Action item:
Search the records for "json" and copy each line that holds it.

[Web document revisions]
════════════════════

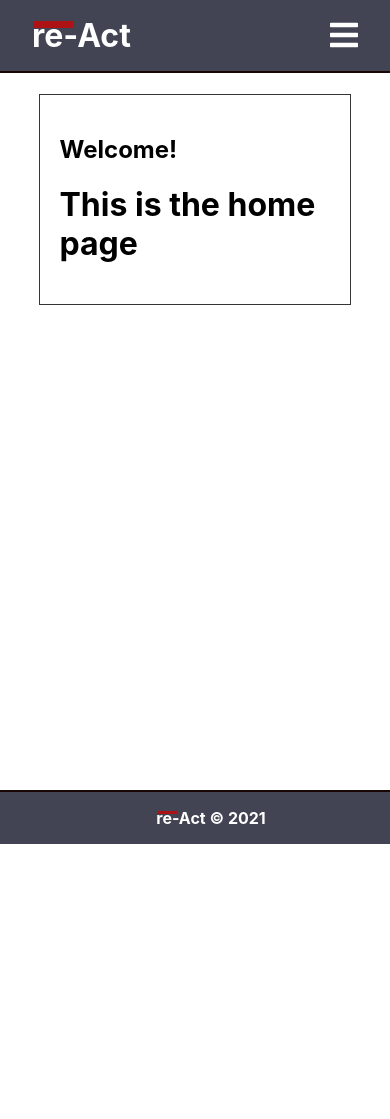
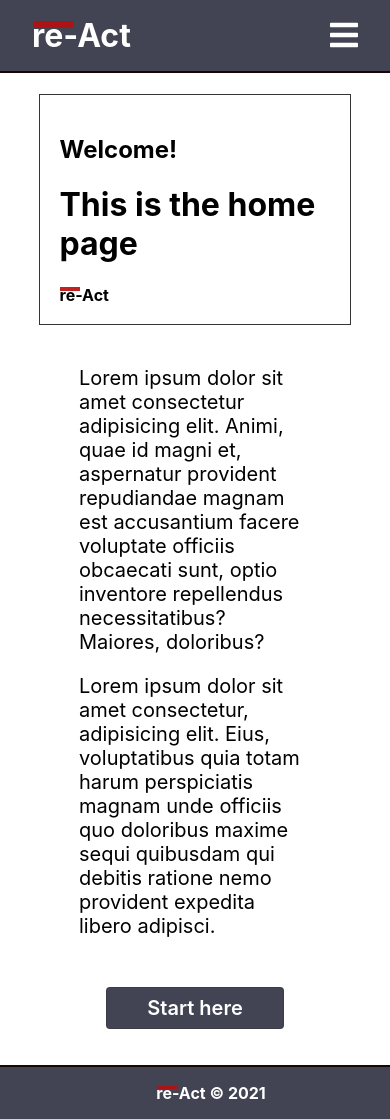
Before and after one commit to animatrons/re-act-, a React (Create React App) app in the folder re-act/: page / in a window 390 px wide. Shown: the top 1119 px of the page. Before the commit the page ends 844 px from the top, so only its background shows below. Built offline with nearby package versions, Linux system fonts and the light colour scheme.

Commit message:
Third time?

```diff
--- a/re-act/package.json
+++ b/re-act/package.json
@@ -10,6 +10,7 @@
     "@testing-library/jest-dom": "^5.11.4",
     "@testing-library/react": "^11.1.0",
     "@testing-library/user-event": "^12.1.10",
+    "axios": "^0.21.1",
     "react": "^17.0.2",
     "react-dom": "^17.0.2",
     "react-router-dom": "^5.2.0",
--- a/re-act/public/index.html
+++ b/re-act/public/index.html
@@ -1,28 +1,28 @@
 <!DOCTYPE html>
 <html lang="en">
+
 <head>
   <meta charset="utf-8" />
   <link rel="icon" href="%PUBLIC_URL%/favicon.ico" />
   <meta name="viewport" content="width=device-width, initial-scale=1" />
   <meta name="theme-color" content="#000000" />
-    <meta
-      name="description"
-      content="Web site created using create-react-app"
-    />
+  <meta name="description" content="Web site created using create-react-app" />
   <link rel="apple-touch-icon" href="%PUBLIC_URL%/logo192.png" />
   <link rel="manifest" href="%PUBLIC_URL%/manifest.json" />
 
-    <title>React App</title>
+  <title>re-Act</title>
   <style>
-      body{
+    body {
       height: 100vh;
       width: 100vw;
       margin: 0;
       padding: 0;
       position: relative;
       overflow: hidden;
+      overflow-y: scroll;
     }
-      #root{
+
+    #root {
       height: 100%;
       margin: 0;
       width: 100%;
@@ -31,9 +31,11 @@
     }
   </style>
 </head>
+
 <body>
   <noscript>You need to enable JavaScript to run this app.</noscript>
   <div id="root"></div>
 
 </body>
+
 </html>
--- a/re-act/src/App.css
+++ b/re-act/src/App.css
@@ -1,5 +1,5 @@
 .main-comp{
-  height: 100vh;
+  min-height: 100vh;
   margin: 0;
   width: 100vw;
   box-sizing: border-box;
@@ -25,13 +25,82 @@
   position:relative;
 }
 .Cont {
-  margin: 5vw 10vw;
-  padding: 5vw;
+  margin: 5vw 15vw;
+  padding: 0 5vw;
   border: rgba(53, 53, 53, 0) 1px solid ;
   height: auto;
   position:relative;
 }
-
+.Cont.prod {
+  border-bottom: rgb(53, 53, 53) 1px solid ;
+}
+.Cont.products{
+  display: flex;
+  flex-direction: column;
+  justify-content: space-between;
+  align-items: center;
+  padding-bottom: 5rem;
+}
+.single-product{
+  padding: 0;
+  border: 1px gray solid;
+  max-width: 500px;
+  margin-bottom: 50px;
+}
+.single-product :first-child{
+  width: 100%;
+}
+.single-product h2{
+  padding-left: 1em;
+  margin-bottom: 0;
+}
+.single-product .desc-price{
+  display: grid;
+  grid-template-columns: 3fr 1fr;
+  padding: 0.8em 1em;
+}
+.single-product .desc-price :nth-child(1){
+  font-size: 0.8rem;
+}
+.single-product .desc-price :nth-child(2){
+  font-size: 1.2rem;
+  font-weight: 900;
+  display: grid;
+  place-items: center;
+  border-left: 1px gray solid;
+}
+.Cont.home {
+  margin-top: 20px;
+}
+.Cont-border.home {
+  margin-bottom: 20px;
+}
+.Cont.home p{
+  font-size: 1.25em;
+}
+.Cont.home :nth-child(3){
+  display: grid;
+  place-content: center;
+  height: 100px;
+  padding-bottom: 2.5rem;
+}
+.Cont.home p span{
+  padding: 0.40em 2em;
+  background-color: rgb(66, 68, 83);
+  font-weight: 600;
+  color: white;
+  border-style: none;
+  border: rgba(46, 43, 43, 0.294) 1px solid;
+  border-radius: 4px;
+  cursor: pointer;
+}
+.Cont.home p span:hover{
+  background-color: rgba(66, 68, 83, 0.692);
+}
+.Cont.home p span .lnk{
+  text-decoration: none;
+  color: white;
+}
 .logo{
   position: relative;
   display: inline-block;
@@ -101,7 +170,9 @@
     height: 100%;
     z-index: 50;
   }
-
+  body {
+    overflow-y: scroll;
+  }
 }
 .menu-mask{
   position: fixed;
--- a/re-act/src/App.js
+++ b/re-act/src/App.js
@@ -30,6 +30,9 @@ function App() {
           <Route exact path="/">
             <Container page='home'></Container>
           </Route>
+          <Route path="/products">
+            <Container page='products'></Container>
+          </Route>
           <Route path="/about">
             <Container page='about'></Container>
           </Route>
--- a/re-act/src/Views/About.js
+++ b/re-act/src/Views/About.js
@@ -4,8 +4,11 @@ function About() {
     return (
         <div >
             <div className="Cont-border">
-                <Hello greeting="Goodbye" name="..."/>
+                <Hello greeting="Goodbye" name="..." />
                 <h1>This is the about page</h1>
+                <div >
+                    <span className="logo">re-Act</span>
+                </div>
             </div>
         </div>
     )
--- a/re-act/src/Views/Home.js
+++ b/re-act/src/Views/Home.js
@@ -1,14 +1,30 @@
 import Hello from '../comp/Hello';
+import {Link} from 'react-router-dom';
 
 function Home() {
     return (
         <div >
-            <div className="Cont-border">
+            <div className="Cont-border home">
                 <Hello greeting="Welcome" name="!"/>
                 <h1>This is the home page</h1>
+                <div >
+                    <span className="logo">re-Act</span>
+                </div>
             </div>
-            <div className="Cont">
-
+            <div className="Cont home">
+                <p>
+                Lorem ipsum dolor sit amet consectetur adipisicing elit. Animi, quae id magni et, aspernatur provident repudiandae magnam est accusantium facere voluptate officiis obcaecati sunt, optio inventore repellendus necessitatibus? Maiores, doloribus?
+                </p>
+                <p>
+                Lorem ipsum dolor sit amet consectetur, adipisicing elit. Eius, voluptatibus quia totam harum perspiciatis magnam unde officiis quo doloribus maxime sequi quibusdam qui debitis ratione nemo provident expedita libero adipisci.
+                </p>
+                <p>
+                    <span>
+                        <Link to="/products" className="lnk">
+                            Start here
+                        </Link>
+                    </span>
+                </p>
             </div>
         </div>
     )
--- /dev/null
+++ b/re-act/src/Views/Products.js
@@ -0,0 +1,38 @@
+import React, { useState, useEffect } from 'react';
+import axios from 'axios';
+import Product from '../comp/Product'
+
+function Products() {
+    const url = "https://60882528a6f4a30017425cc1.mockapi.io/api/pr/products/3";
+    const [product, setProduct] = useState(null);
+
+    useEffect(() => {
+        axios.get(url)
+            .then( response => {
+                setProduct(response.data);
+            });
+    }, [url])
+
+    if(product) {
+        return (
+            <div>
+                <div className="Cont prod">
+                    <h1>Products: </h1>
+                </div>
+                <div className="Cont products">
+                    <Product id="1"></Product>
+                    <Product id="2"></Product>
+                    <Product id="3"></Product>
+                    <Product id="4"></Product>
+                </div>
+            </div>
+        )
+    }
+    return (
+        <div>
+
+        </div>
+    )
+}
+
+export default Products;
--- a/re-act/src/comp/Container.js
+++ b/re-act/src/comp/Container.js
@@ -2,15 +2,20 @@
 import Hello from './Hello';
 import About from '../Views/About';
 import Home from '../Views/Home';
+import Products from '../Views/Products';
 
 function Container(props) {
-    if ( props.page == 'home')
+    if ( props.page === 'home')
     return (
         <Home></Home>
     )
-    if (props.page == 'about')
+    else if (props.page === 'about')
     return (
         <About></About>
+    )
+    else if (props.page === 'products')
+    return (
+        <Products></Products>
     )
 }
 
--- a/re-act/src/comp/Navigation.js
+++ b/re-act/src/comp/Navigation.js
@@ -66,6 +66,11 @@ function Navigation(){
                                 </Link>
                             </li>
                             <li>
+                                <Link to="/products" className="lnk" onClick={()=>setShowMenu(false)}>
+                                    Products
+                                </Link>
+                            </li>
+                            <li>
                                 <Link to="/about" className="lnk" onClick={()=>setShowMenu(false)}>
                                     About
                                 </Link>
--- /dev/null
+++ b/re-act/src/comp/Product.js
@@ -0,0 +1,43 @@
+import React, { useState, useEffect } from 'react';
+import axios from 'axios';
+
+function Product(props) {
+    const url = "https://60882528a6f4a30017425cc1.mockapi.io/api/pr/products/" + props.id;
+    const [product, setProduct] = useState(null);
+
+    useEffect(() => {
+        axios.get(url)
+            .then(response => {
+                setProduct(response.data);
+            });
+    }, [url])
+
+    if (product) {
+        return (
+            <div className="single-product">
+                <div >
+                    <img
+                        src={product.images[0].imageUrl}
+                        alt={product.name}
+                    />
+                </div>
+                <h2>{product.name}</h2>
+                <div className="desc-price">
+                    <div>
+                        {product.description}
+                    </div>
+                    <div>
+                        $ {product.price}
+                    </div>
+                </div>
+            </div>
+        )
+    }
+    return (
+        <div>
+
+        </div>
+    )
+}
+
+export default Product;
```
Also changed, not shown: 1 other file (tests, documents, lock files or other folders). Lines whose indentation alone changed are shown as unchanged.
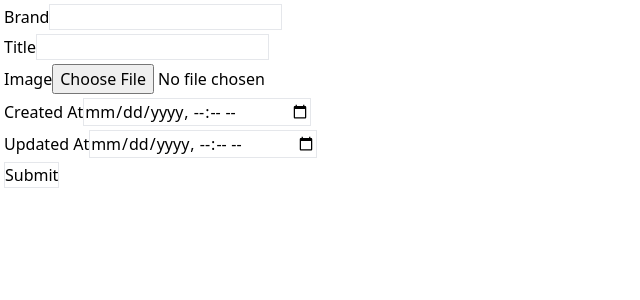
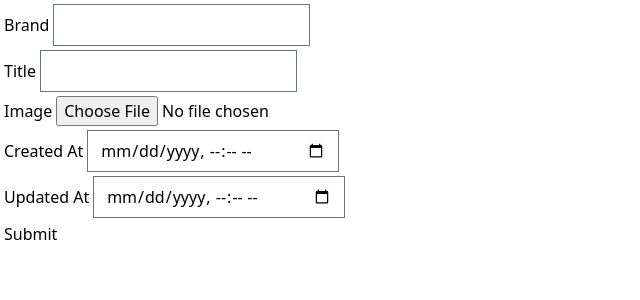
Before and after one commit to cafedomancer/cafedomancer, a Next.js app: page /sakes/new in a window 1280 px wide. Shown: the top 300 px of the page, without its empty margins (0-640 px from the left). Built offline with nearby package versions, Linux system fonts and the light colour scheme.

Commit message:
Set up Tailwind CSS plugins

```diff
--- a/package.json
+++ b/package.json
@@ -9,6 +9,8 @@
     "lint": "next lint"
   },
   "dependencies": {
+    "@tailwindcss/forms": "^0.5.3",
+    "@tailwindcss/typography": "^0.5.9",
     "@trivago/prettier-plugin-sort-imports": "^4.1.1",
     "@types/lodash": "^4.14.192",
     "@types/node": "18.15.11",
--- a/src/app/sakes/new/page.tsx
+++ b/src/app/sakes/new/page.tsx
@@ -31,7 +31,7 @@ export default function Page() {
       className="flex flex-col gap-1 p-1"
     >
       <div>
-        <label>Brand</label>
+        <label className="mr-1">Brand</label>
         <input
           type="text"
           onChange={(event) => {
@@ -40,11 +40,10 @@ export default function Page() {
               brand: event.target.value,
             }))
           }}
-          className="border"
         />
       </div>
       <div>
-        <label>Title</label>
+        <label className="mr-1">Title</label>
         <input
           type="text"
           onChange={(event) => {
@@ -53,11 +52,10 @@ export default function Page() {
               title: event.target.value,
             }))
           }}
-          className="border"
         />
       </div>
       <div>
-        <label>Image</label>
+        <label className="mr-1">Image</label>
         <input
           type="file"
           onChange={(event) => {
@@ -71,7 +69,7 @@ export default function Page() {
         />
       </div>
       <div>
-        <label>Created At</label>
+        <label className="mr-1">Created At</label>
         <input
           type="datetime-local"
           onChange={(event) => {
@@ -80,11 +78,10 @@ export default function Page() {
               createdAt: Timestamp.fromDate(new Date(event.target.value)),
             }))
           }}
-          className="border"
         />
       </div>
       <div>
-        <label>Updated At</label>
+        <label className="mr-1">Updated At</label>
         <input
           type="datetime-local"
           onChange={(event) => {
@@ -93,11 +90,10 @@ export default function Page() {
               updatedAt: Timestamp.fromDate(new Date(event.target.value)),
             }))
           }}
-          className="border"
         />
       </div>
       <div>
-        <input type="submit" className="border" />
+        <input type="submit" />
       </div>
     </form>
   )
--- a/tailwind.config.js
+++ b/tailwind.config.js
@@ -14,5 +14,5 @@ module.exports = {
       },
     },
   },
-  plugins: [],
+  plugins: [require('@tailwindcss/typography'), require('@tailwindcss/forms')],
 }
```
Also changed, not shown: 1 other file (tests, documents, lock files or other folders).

════════════════════

Response to this exercise:
--- a/re-act/package.json
+++ b/re-act/package.json
   <link rel="manifest" href="%PUBLIC_URL%/manifest.json" />
--- a/package.json
+++ b/package.json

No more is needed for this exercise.